Eur Rev Med Pharmacol Sci. 2015 Oct;19(19):3556-62.


Objective: Complaints of dry eye are prevalent worldwide and are known to be associated with insulin resistance (IR) and hyperandrogenism. However, dry eye is often overlooked in the context of polycystic ovary syndrome (PCOS). The aim of the present study was to evaluate whether or not there is any relation between tear functions and PCOS, which is a multifaceted disorder associated with IR or hyperandrogenism.

Patients and methods: A total of 35 women with polycystic ovary syndrome (PCOS) were enrolled in this study, along with 27 healthy controls. Body mass index (BMI), follicle-stimulating hormone (FSH), luteinizing hormone (LH) and free testosterone levels on the third day of menstruation were recorded, as well as hirsutism score (using the Ferriman Gallwey scoring system), insulin resistance (homeostasis model assessment), neutrophil-to- lymphocyte ratios (NLR), platelet-to-lymphocyte ratios (PLR), and mean platelet volumes (MPV). A complete ocular examination was followed by administration of the ocular surface disease index (OSDI) questionnaire and Schirmer and tear break-up time (TBUT) tests.

Results: Schirmer and OSDI results were similar between groups, but TBUT was significantly lower in the PCOS group (p = 0.002). There were negative correlations between FG score and TBUT test (r = -0.406, p = 0.001) and between NLR and Schirmer test (r = -0.294, p = 0.025).

Conclusions: Although subjective dry eye symptoms do not present in all patients, these results confirm that tear reduction, which can cause further complications in patients with PCOS, can be detected by careful examination and sensitive tests.

MeSH terms

  • Adult
  • Body Mass Index
  • Dry Eye Syndromes / etiology*
  • Female
  • Follicle Stimulating Hormone / metabolism*
  • Humans
  • Hyperandrogenism / complications*
  • Insulin Resistance / physiology*
  • Luteinizing Hormone / metabolism*
  • Polycystic Ovary Syndrome / complications*
  • Young Adult

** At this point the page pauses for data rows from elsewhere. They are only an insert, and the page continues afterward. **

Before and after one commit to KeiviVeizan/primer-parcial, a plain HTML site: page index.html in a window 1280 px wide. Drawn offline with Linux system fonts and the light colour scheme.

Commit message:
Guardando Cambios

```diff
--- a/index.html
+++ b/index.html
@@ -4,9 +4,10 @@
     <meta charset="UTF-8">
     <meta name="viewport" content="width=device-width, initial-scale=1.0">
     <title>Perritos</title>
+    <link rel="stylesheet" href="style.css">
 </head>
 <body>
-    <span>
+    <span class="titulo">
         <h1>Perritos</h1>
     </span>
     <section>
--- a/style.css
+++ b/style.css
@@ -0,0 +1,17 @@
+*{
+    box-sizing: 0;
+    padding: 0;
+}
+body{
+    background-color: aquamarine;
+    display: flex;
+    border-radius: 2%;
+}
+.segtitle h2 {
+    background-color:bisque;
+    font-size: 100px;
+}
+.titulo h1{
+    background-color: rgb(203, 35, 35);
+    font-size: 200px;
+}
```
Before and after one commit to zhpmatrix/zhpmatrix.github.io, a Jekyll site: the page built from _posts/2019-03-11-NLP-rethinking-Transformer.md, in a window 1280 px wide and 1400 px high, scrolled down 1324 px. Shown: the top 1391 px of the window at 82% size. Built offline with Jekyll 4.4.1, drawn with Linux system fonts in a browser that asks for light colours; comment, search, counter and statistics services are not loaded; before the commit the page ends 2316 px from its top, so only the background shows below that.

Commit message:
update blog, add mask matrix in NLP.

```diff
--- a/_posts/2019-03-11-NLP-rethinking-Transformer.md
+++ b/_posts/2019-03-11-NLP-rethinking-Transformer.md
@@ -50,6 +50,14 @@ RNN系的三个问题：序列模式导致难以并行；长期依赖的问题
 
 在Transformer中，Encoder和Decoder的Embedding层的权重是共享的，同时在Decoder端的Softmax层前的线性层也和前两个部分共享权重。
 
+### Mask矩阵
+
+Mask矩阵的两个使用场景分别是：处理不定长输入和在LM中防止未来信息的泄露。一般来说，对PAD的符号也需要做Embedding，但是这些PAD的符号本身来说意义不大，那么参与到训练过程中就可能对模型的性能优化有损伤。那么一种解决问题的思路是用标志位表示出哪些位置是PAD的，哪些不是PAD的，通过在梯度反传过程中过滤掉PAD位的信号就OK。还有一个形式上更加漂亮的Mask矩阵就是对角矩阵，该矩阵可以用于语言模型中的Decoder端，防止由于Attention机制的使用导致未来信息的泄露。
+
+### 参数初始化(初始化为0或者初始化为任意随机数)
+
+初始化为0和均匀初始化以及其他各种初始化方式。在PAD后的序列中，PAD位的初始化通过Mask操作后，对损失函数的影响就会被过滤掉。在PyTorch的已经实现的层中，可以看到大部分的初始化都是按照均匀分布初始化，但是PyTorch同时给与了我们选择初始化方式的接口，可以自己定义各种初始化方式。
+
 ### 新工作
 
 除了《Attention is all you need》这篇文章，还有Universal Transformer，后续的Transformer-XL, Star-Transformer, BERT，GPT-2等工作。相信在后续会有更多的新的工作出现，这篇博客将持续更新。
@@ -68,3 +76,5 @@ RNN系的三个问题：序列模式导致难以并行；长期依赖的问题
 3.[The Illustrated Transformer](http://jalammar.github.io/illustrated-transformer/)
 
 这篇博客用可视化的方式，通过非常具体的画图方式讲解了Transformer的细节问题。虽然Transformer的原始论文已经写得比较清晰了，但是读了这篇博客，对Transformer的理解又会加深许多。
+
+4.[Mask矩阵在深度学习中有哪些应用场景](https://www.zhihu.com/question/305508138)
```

  • Luteinizing Hormone
  • Follicle Stimulating Hormone